If you are taking an extended trip out of the country, you might want to think about empowering someone to be able to make important decisions about your estate while you are gone. When the time comes that you are not of sound mind and cannot make reasonable decisions for yourself and your wellbeing, you need to have already signed a form designating someone you trust as able to make decisions about your end-of-life care. This legal authority you are giving someone else is called power of attorney. 

Power of attorney simply means you have given (as the principal) or been given the authority (as the agent) to take certain actions on behalf of another individual. It is a legal document, and there are two types: healthcare and financial. It is a good idea to create a separate, distinct form for each kind. 

When does Power of Attorney Become Durable?

To become durable, the power of attorney document needs to lay out that the authority to make actions continues when the principal becomes incapacitated. This incapacitation happens when someone falls into a coma, slips further into dementia, and other medical events. By nature, a healthcare power of attorney is automatically durable. Medical power of attorney is referred to by different names in different states, including an advance directive, a health care surrogate, and other designations.

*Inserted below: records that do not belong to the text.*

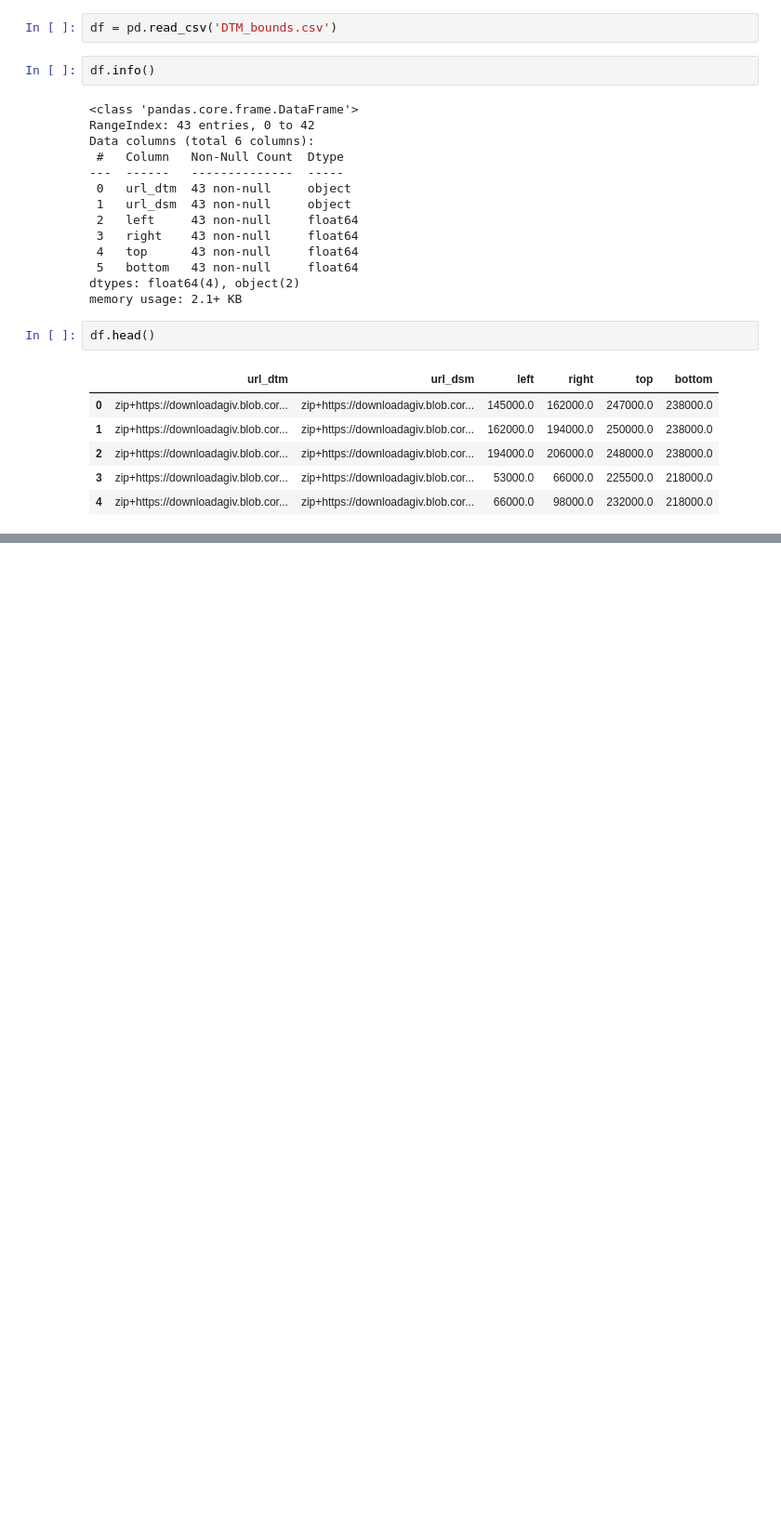
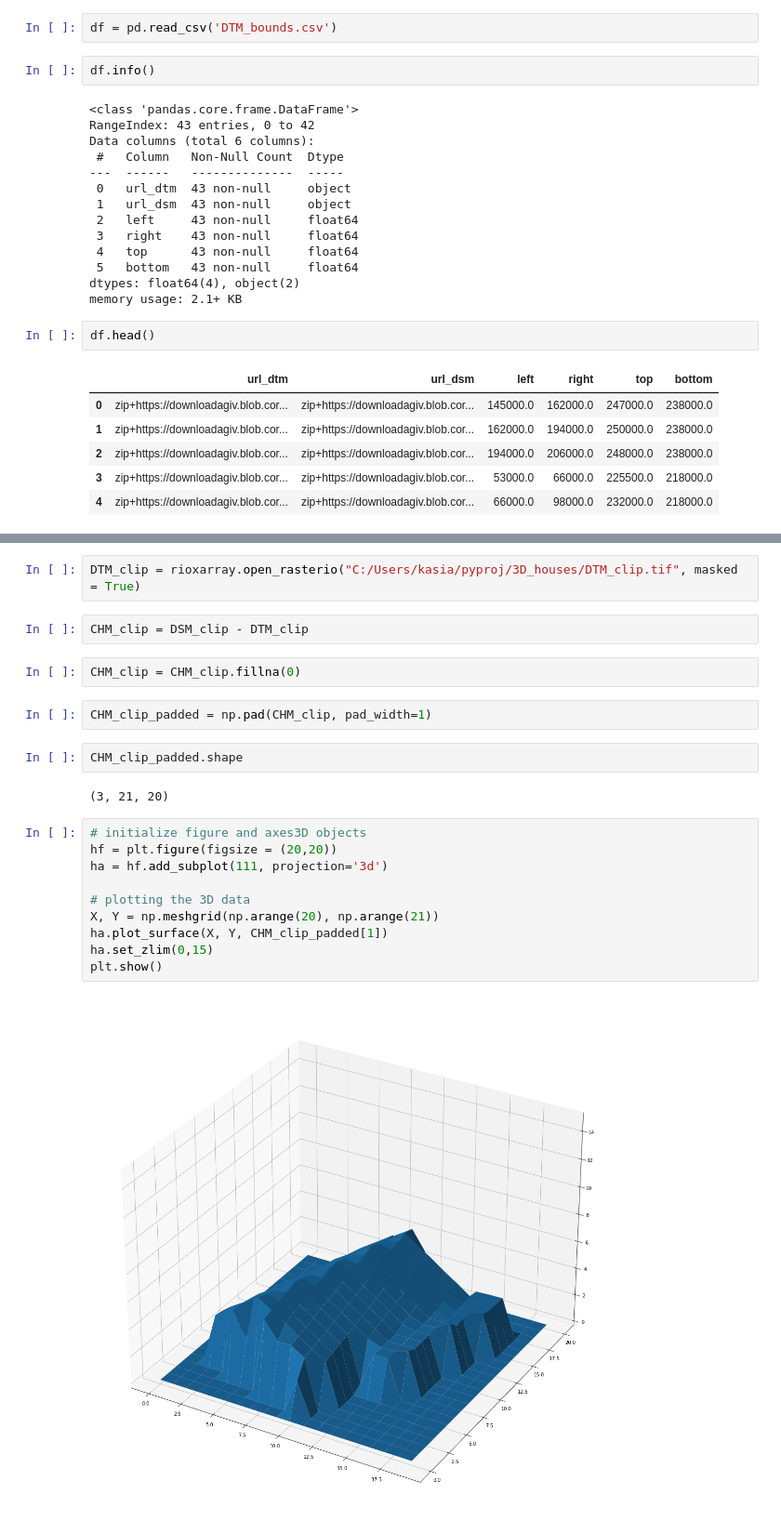
Before and after one commit to kpranke/3D_houses, a Jupyter notebook: Calculate a slice based on polygon.ipynb, the cells around one changed output, grey strips where cells are left out. Shown at 93% size. Cells and saved outputs as stored; diff of their text form; blank space fills up the shorter version.

Commit message:
clipped DSM, DTM with rasterio

```diff
--- a/Calculate a slice based on polygon.ipynb
+++ b/Calculate a slice based on polygon.ipynb
@@ -142,0 +166,24 @@ TypeError: object of wrong GDALDatasetShadow
+# %%
+DTM_clip = rioxarray.open_rasterio("C:/Users/kasia/pyproj/3D_houses/DTM_clip.tif", masked = True)
+# %%
+CHM_clip = DSM_clip - DTM_clip
+# %%
+CHM_clip = CHM_clip.fillna(0)
+# %%
+CHM_clip_padded = np.pad(CHM_clip, pad_width=1)
+# %%
+CHM_clip_padded.shape
+# %% [output]
+(3, 21, 20)
+# %%
+# initialize figure and axes3D objects
+hf = plt.figure(figsize = (20,20))
+ha = hf.add_subplot(111, projection='3d')
+
+# plotting the 3D data
+X, Y = np.meshgrid(np.arange(20), np.arange(21))
+ha.plot_surface(X, Y, CHM_clip_padded[1])
+ha.set_zlim(0,15)
+plt.show()
+# %% [output]
+[figure, added]
```
Also changed, not shown: parts of 7 cells of this notebook.
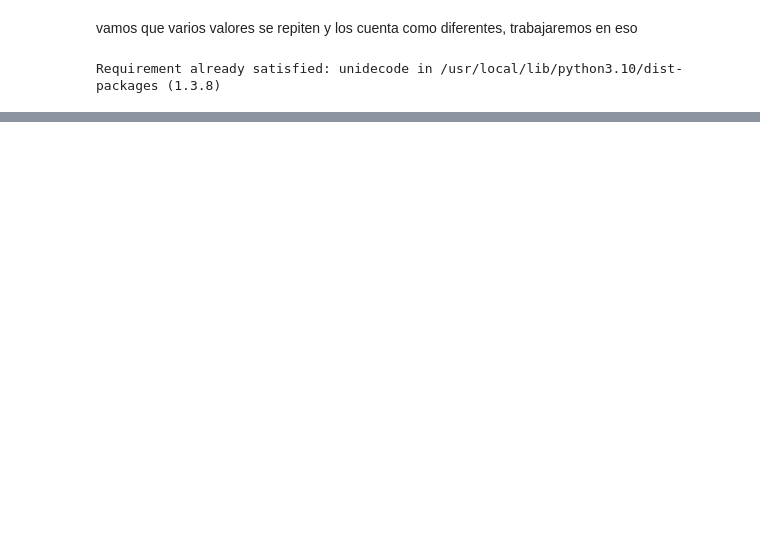
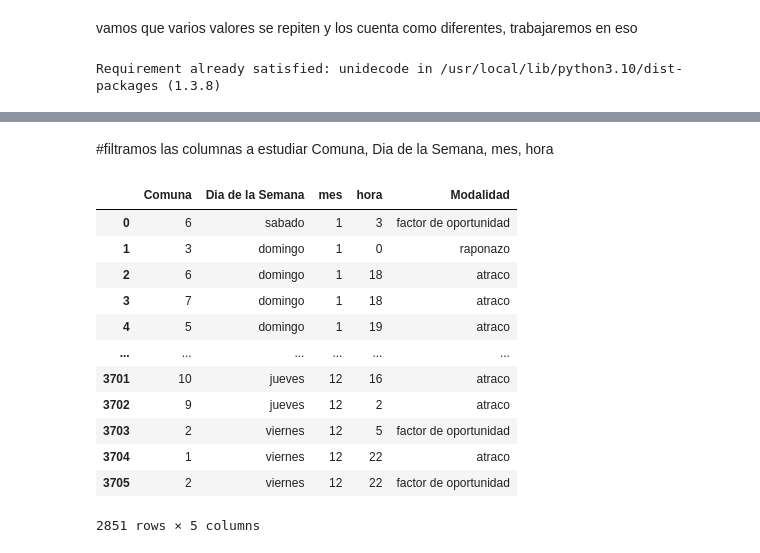
Before and after one commit to miguelreal90/prediccion_tipos_de_Hurto_municipio_Neiva, a Jupyter notebook: notebooks/prediccion_de_tipos_de_hurto_municipio_Neiva.ipynb, the cells around one changed output, grey strips where cells are left out. Cells and saved outputs as stored; diff of their text form; code cells hidden in the pictures; blank space fills up the shorter version.

```diff
--- a/notebooks/prediccion_de_tipos_de_hurto_municipio_Neiva.ipynb
+++ b/notebooks/prediccion_de_tipos_de_hurto_municipio_Neiva.ipynb
@@ -180,0 +329,27 @@ df.head()
+# %% [markdown]
+#filtramos las columnas a estudiar
+Comuna, Dia de la Semana, mes, hora
+# %%
+# columnas_deseadas es una lista con los nombres de las columnas que deseas mantener
+# Lista de columnas que deseas mantener
+columnas_deseadas = ['Comuna', 'Dia de la Semana', 'mes','hora','Modalidad']
+
+# Filtrar el DataFrame para incluir solo las columnas deseadas
+df_Estudiar = df_filtrado_comuna[columnas_deseadas]
+
+# Mostrar el DataFrame filtrado
+df_Estudiar
+# %% [output]
+|  | Comuna | Dia de la Semana | mes | hora | Modalidad |
+| 0 | 6 | sabado | 1 | 3 | factor de oportunidad |
+| 1 | 3 | domingo | 1 | 0 | raponazo |
+| 2 | 6 | domingo | 1 | 18 | atraco |
+| 3 | 7 | domingo | 1 | 18 | atraco |
+| 4 | 5 | domingo | 1 | 19 | atraco |
+| ... | ... | ... | ... | ... | ... |
+| 3701 | 10 | jueves | 12 | 16 | atraco |
+| 3702 | 9 | jueves | 12 | 2 | atraco |
+| 3703 | 2 | viernes | 12 | 5 | factor de oportunidad |
+| 3704 | 1 | viernes | 12 | 22 | atraco |
+| 3705 | 2 | viernes | 12 | 22 | factor de oportunidad |
+2851 rows × 5 columns
```
Also changed, not shown: parts of 33 cells of this notebook.
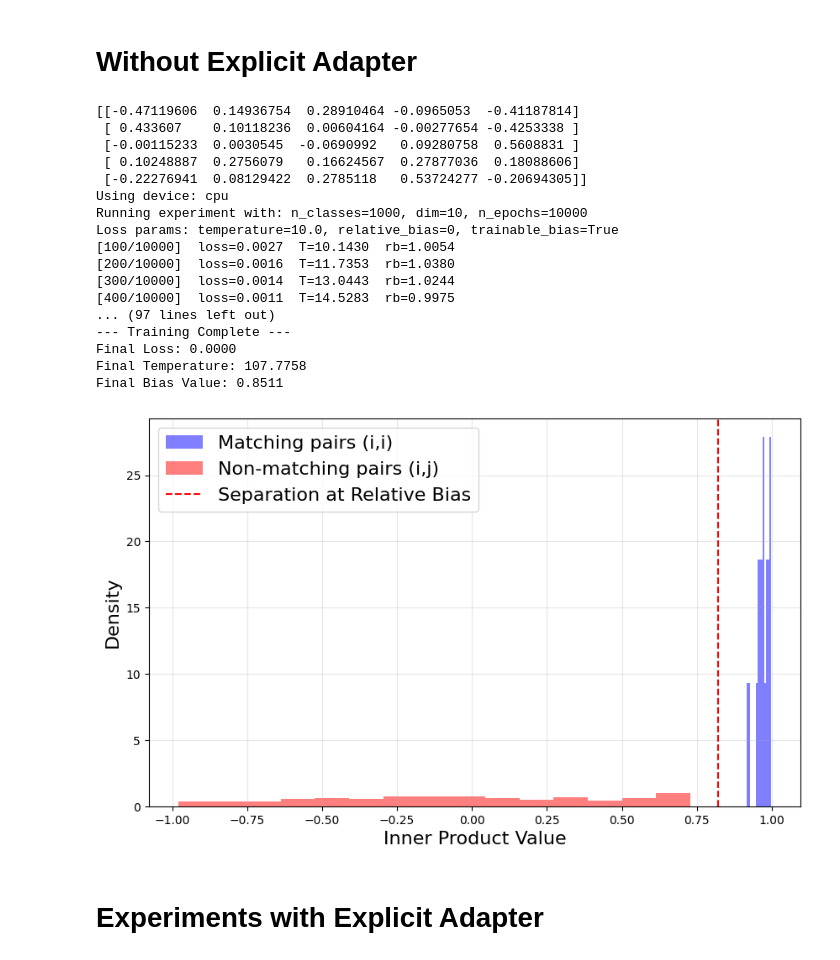
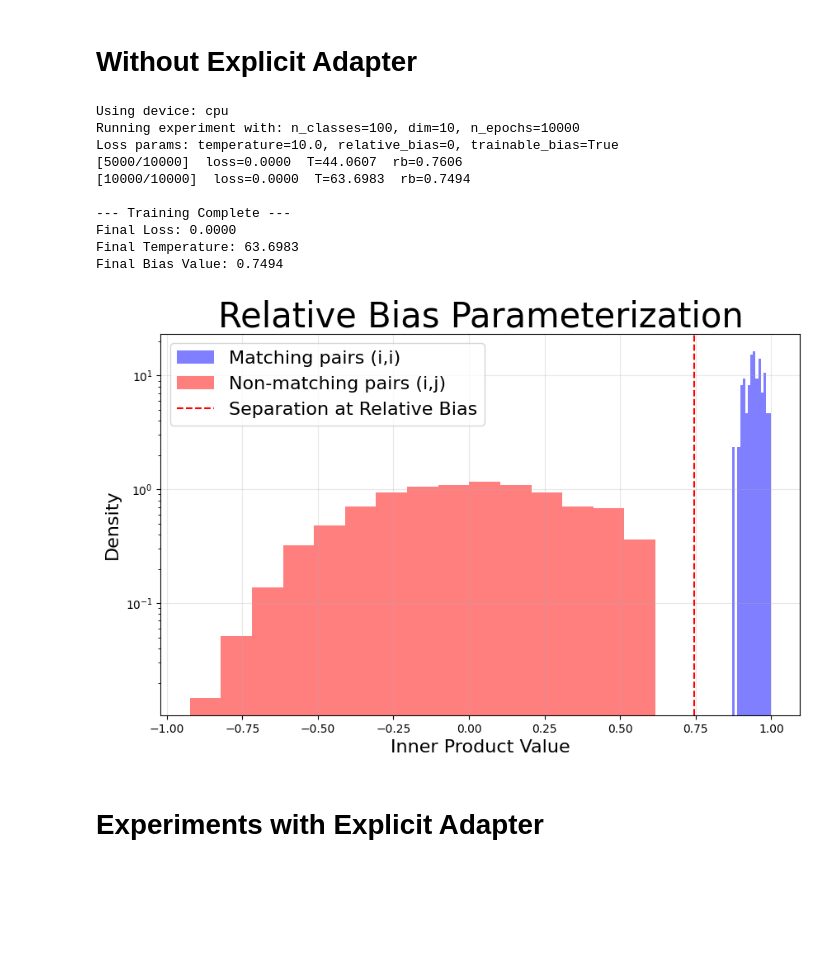
Before and after one commit to BangachevKiril/RepresentationLearningTheory, a Jupyter notebook: SigLIP/FrozenModalityExperiments.ipynb, the cells around one changed output. Drawn from its saved outputs; the diff is of its cells as text; code cells hidden in the pictures; blank space fills up the shorter version.

Commit message:
fix frozen modality

```diff
--- a/SigLIP/FrozenModalityExperiments.ipynb
+++ b/SigLIP/FrozenModalityExperiments.ipynb
@@ -15,28 +35,6 @@ The autoreload extension is already loaded. To reload it, use:
 # %% [markdown]
 # Without Explicit Adapter
 # %%
-torch.manual_seed(50)
-
-n_classes = 1000
-dim = 10
-n_epochs = int(1e4)
-device_str = 'cuda' if torch.cuda.is_available() else 'cpu'
-
-
-initial_temperature = 10.0
-initial_relative_bias = 0
-initial_x= 0.5
-
-delta = torch.sigmoid(torch.tensor(initial_x)).item()
-initial_temperature_rescaled = initial_temperature * delta
-initial_relative_bias_rescaled = initial_relative_bias + (1 - delta**2)
-
-bias_is_trainable = True
-temperature_is_trainable = True
-U0 = torch.randn(n_classes, dim, device = device_str)
-U0np = U0.cpu().detach().numpy()
-U0np= U0np/np.linalg.norm(U0np, axis = 1, keepdims = True)
-print(U0np[:5,:5])
 print(f"Using device: {device_str}")
 print(f"Running experiment with: n_classes={n_classes}, dim={dim}, n_epochs={n_epochs}")
 print(f"Loss params: temperature={initial_temperature}, relative_bias={initial_relative_bias}, trainable_bias={bias_is_trainable}")
@@ -46,14 +44,14 @@ experiment = SigLIPExperiment(
     dim=dim,
     n_epochs=n_epochs,
     device=device_str,
-    when_to_print = 100
+    when_to_print = 5000
 )
 
 U_final, V_final, criterion_final, no_adapter_losses_history = experiment.train(
-    relative_bias=initial_relative_bias_rescaled,
-    temperature=initial_temperature_rescaled,
-    trainable_bias=bias_is_trainable,
-    trainable_temp=temperature_is_trainable,
+    relative_bias=initial_relative_bias,
+    temperature=initial_temperature,
+    trainable_bias=True,
+    trainable_temp=True,
     fixed_U=U0,
     explicit_adapter=False
     )
@@ -63,20 +61,13 @@ print(f"Final Loss: {no_adapter_losses_history[-1]:.4f}")
 print(f"Final Temperature: {criterion_final.get_temperature():.4f}")
 print(f"Final Bias Value: {criterion_final.get_bias():.4f}")
 # %% [output]
-[[-0.47119606  0.14936754  0.28910464 -0.0965053  -0.41187814]
- [ 0.433607    0.10118236  0.00604164 -0.00277654 -0.4253338 ]
- [-0.00115233  0.0030545  -0.0690992   0.09280758  0.5608831 ]
- [ 0.10248887  0.2756079   0.16624567  0.27877036  0.18088606]
- [-0.22276941  0.08129422  0.2785118   0.53724277 -0.20694305]]
 Using device: cpu
-Running experiment with: n_classes=1000, dim=10, n_epochs=10000
+Running experiment with: n_classes=100, dim=10, n_epochs=10000
 Loss params: temperature=10.0, relative_bias=0, trainable_bias=True
-[100/10000]  loss=0.0027  T=10.1430  rb=1.0054
-[200/10000]  loss=0.0016  T=11.7353  rb=1.0380
-[300/10000]  loss=0.0014  T=13.0443  rb=1.0244
-[400/10000]  loss=0.0011  T=14.5283  rb=0.9975
-... (97 lines left out)
+[5000/10000]  loss=0.0000  T=44.0607  rb=0.7606
+[10000/10000]  loss=0.0000  T=63.6983  rb=0.7494
+
 --- Training Complete ---
 Final Loss: 0.0000
-Final Temperature: 107.7758
-Final Bias Value: 0.8511
+Final Temperature: 63.6983
+Final Bias Value: 0.7494
@@ -96,34 +74,35 @@ plt.plot()
 # %%
 # Calculate all pairwise inner products
 inner_products = torch.matmul(U_final, V_final.t())
 
 # Get matching pairs (diagonal elements)
 matching_pairs = torch.diag(inner_products).detach().cpu().numpy()
 
 # Get non-matching pairs (off-diagonal elements)
 mask = ~torch.eye(n_classes, dtype=bool, device=device_str)
 non_matching_pairs = inner_products[mask].detach().cpu().numpy()
 
 # Create histogram plot
 plt.figure(figsize=(10, 6))
 plt.hist(matching_pairs, bins=15, alpha=0.5, label='Matching pairs (i,i)', color='blue', density=True)
 plt.hist(non_matching_pairs, bins=15, alpha=0.5, label='Non-matching pairs (i,j)', color='red', density=True)
 
 # Add red line showing separation between max non-matching and min matching
 min_matching = np.min(matching_pairs)
 max_non_matching = np.max(non_matching_pairs)
 midpoint = (min_matching + max_non_matching) / 2
 plt.axvline(x=midpoint, color='red', linestyle='--', label='Separation at Relative Bias')
 
 plt.xlabel('Inner Product Value',fontsize=16)
 plt.ylabel('Density',fontsize=16)
-fig.suptitle('Inner Product Separation with Frozen Modality without Explicit Adapter', fontsize=20)
+plt.title('Relative Bias Parameterization', fontsize=30)
 plt.legend(fontsize= 16)
 plt.grid(True, alpha=0.3)
-# plt.savefig('logs/frozen_modality_no_adapter_ip_separation.png',dpi =100,  bbox_inches='tight')
+plt.yscale("log")
+plt.savefig('logs/frozen_modality_rb_ip_separation.png',dpi =300,  bbox_inches='tight')
 plt.show()
 # %% [output]
-[figure, old version]
+[figure, new version]
 # %% [markdown]
 # Experiments with Explicit Adapter
 # %%
```
Also changed, not shown: parts of 17 cells of this notebook.
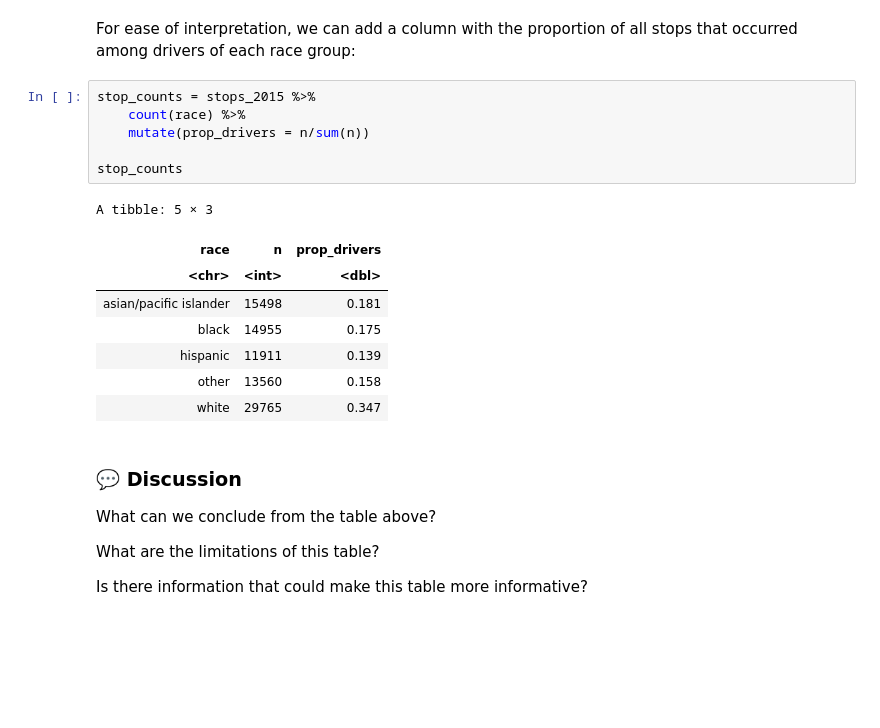
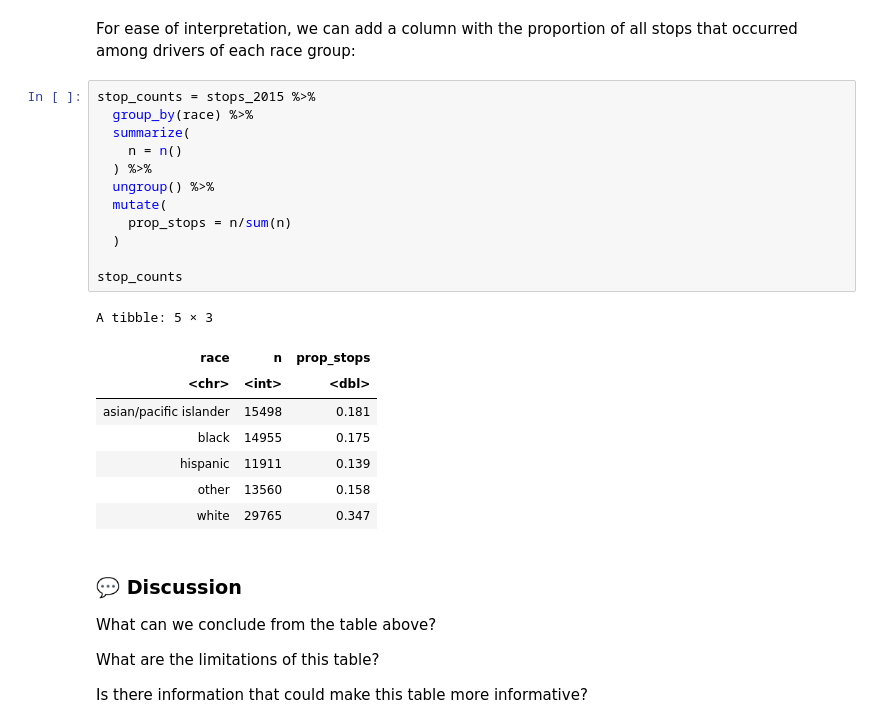
Before and after one commit to joshuagrossman/dsb-win-2023, a Jupyter notebook: opp-munging-plotting/opp-3-answers.ipynb, the cells around one changed output. Drawn from its saved outputs; the diff is of its cells as text; blank space fills up the shorter version.

```diff
--- a/opp-munging-plotting/opp-3-answers.ipynb
+++ b/opp-munging-plotting/opp-3-answers.ipynb
@@ -69,13 +73,19 @@ A tibble: 5 × 2
 For ease of interpretation, we can add a column with the proportion of all stops that occurred among drivers of each race group:
 # %%
 stop_counts = stops_2015 %>%
-    count(race) %>%
-    mutate(prop_drivers = n/sum(n))
+  group_by(race) %>%
+  summarize(
+    n = n()
+  ) %>%
+  ungroup() %>%
+  mutate(
+    prop_stops = n/sum(n)
+  )
 
 stop_counts
 # %% [output]
 A tibble: 5 × 3
-| race | n | prop_drivers |
+| race | n | prop_stops |
 | <chr> | <int> | <dbl> |
 | asian/pacific islander | 15498 | 0.181 |
 | black | 14955 | 0.175 |
```
Also changed, not shown: parts of 80 cells of this notebook, 4 other files.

A financial power of attorney, however, is not, which means you will need to ensure it is designated as such when you sign it. The agent with financial power of attorney will If you do not make it durable, then it will expire upon your incapacitation. That will lead to court proceedings, which can be difficult on your family.

How do Durable Powers of Attorney Work?

To initiate a power of attorney, the principal and the agent must be of sound mind when entering into the agreement. After you sign a durable power of attorney, it can either go into effect when it is signed or when the principal becomes incapacitated. You and your attorney should make sure the language in the form explicitly states the situation in which the power of attorney becomes applicable. However, signing a power of attorney does not take away the principal’s ability to make financial or medical decisions as long as the principal is not incapacitated.

Conclusion

Estate planning can be a complex issue, and it is best not to wait to get your affairs in order. If you do not, you run the risk of a long and painful time in court for your family. To get things settled, call us at (334) 203-7521.